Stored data
·····

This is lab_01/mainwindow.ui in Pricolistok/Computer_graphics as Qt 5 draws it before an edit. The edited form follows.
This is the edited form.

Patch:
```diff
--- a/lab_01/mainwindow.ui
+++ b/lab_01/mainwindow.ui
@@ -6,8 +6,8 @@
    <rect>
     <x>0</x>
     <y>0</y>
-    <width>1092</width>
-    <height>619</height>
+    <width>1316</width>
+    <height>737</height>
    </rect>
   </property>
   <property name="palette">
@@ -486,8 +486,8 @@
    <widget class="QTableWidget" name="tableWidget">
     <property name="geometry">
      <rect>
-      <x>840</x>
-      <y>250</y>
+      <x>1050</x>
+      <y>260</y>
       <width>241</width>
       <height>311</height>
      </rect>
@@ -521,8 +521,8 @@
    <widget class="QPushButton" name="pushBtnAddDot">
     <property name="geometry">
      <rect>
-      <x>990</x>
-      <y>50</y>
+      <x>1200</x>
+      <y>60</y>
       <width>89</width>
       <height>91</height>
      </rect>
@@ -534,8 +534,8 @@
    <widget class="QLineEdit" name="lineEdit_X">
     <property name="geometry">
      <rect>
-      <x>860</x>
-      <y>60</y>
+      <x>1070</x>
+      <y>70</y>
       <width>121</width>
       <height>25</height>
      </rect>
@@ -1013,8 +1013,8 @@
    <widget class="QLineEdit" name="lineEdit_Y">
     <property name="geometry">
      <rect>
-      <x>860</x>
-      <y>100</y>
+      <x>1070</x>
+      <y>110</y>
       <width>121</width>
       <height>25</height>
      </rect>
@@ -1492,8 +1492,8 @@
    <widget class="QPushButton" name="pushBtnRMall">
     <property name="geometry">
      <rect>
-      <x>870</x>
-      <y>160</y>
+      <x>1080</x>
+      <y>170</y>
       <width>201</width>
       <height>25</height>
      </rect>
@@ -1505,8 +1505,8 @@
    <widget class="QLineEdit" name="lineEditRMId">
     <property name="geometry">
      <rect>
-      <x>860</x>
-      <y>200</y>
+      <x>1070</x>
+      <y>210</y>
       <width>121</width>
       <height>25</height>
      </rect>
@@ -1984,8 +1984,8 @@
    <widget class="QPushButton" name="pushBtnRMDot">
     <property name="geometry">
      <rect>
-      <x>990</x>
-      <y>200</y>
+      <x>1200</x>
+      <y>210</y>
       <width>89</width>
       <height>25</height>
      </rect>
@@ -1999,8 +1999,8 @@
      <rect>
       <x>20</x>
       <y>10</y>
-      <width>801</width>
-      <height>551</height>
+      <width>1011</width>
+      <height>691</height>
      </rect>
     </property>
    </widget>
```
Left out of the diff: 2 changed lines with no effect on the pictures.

·····

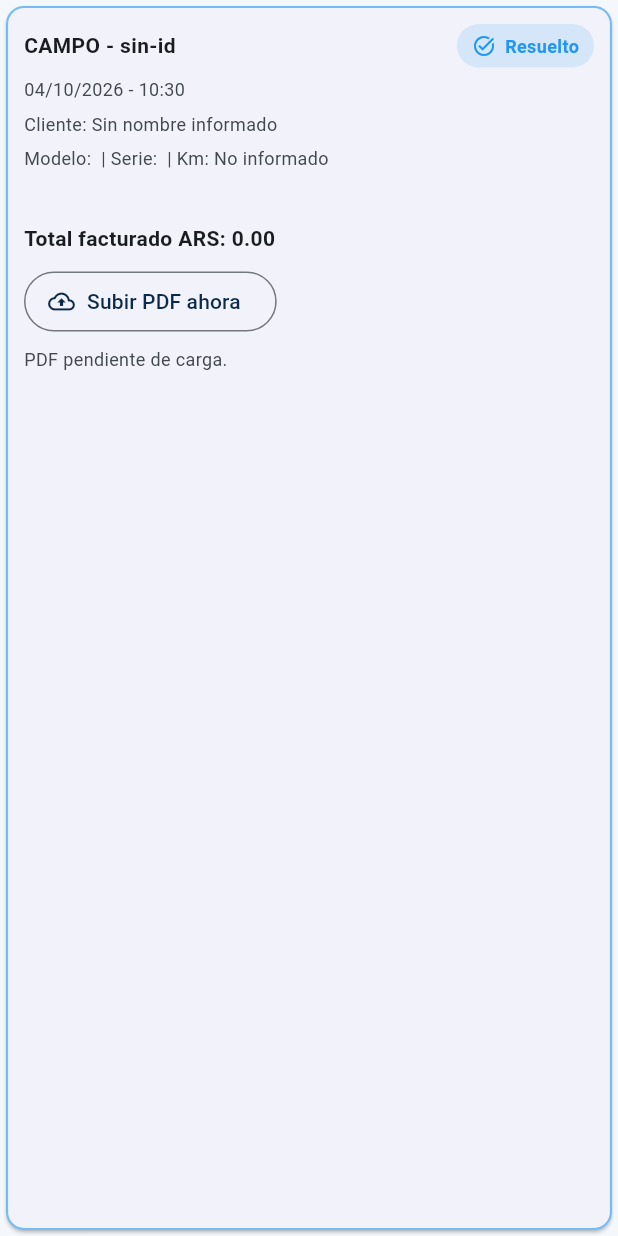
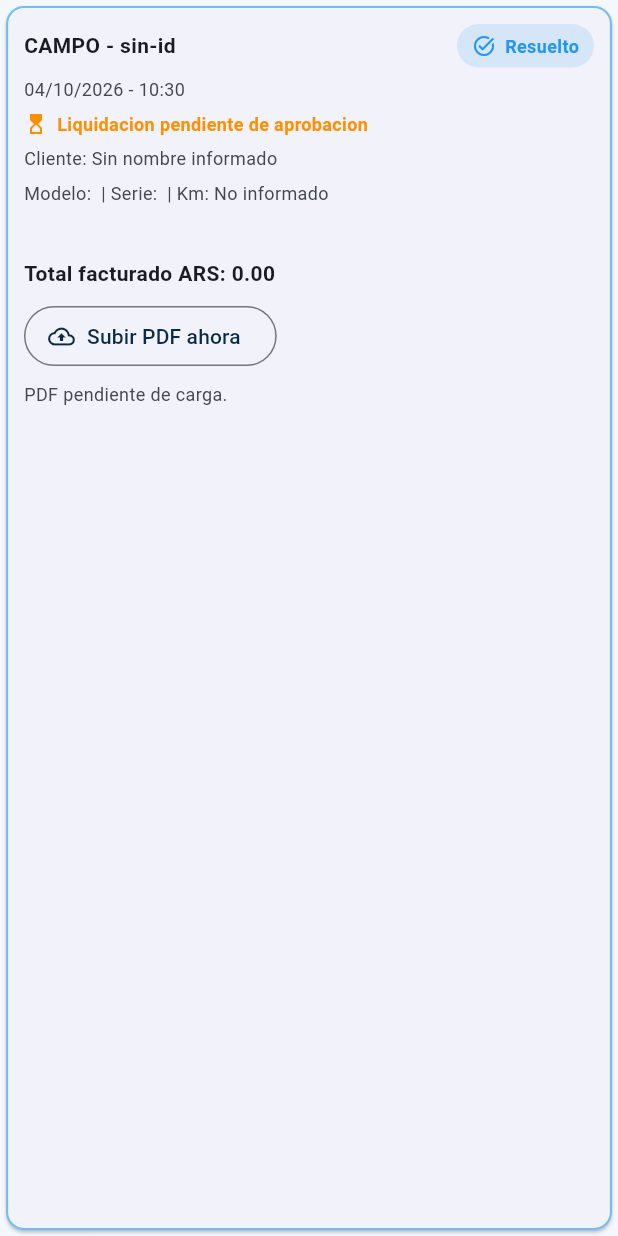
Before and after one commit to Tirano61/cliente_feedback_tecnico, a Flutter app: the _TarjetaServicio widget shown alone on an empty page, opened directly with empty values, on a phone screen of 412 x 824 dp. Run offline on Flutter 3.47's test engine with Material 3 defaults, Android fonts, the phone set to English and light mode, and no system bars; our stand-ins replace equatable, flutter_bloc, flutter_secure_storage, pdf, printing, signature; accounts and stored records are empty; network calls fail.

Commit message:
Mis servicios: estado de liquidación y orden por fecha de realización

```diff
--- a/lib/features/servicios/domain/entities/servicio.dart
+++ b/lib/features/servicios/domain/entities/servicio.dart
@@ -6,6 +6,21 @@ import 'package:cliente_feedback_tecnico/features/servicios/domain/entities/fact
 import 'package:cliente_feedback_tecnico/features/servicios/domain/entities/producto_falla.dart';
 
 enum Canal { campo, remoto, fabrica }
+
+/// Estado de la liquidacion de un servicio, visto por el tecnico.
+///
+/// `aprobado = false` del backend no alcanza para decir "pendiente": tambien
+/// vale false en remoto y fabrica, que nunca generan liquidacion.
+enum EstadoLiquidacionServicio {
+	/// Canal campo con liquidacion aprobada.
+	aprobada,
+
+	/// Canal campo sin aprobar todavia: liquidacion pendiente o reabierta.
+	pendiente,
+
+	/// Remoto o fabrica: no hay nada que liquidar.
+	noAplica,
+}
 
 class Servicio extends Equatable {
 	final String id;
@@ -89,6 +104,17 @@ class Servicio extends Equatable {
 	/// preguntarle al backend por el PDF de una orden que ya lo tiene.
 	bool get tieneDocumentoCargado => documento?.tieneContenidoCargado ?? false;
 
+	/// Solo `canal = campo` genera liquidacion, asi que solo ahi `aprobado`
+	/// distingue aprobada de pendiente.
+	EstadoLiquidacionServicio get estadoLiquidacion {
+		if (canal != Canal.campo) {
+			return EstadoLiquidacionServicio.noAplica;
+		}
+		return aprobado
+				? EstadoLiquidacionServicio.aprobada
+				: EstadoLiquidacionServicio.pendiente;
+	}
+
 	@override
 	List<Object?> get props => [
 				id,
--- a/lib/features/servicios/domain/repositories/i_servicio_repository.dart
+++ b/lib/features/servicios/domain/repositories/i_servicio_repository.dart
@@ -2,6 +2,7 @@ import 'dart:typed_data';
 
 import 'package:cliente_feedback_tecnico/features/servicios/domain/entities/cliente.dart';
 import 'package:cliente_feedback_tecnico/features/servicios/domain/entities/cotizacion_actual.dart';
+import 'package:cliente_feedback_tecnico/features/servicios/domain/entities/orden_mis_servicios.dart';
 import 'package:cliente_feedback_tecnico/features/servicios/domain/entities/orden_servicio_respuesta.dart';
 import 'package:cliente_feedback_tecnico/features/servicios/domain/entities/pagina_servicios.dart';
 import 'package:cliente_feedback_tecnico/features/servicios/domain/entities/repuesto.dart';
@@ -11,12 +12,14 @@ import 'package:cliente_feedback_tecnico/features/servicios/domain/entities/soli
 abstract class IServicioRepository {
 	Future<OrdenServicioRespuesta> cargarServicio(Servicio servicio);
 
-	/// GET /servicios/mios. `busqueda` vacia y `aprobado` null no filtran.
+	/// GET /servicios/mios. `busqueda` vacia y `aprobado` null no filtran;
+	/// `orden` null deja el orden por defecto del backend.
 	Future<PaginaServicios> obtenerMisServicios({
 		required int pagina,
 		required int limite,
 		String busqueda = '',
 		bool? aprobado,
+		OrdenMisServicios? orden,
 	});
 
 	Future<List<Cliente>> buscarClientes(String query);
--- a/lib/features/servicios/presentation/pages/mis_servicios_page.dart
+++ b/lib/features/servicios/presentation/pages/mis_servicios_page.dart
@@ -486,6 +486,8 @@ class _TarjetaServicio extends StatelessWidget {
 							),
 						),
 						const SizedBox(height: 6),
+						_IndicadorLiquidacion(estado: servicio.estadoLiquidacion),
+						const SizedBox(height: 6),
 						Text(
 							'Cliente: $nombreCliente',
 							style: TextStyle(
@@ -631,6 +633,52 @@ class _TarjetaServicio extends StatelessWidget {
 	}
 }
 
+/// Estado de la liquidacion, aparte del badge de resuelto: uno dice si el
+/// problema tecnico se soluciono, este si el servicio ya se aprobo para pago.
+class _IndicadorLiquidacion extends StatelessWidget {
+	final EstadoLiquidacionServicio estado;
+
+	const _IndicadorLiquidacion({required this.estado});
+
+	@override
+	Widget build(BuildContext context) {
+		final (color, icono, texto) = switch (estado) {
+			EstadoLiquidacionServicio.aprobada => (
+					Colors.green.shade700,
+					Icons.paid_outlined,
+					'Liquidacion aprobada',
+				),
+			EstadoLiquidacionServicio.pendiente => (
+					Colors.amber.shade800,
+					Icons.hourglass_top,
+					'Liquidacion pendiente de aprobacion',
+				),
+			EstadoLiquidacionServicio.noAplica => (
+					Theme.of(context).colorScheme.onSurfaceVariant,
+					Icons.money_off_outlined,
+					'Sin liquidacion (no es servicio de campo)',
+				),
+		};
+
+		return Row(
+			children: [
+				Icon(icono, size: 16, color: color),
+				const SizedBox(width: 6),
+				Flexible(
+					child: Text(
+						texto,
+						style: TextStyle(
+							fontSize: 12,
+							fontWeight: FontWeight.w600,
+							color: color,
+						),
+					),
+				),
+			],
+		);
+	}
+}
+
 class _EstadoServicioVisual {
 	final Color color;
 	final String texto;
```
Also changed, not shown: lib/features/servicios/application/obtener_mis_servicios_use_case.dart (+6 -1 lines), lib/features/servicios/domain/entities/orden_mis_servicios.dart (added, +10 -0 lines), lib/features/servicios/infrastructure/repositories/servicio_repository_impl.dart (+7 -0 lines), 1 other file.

·····

Exercise aim.
Identify the lines above with the word "pages". Copy them.

Completed task.
--- a/lib/features/servicios/presentation/pages/mis_servicios_page.dart
+++ b/lib/features/servicios/presentation/pages/mis_servicios_page.dart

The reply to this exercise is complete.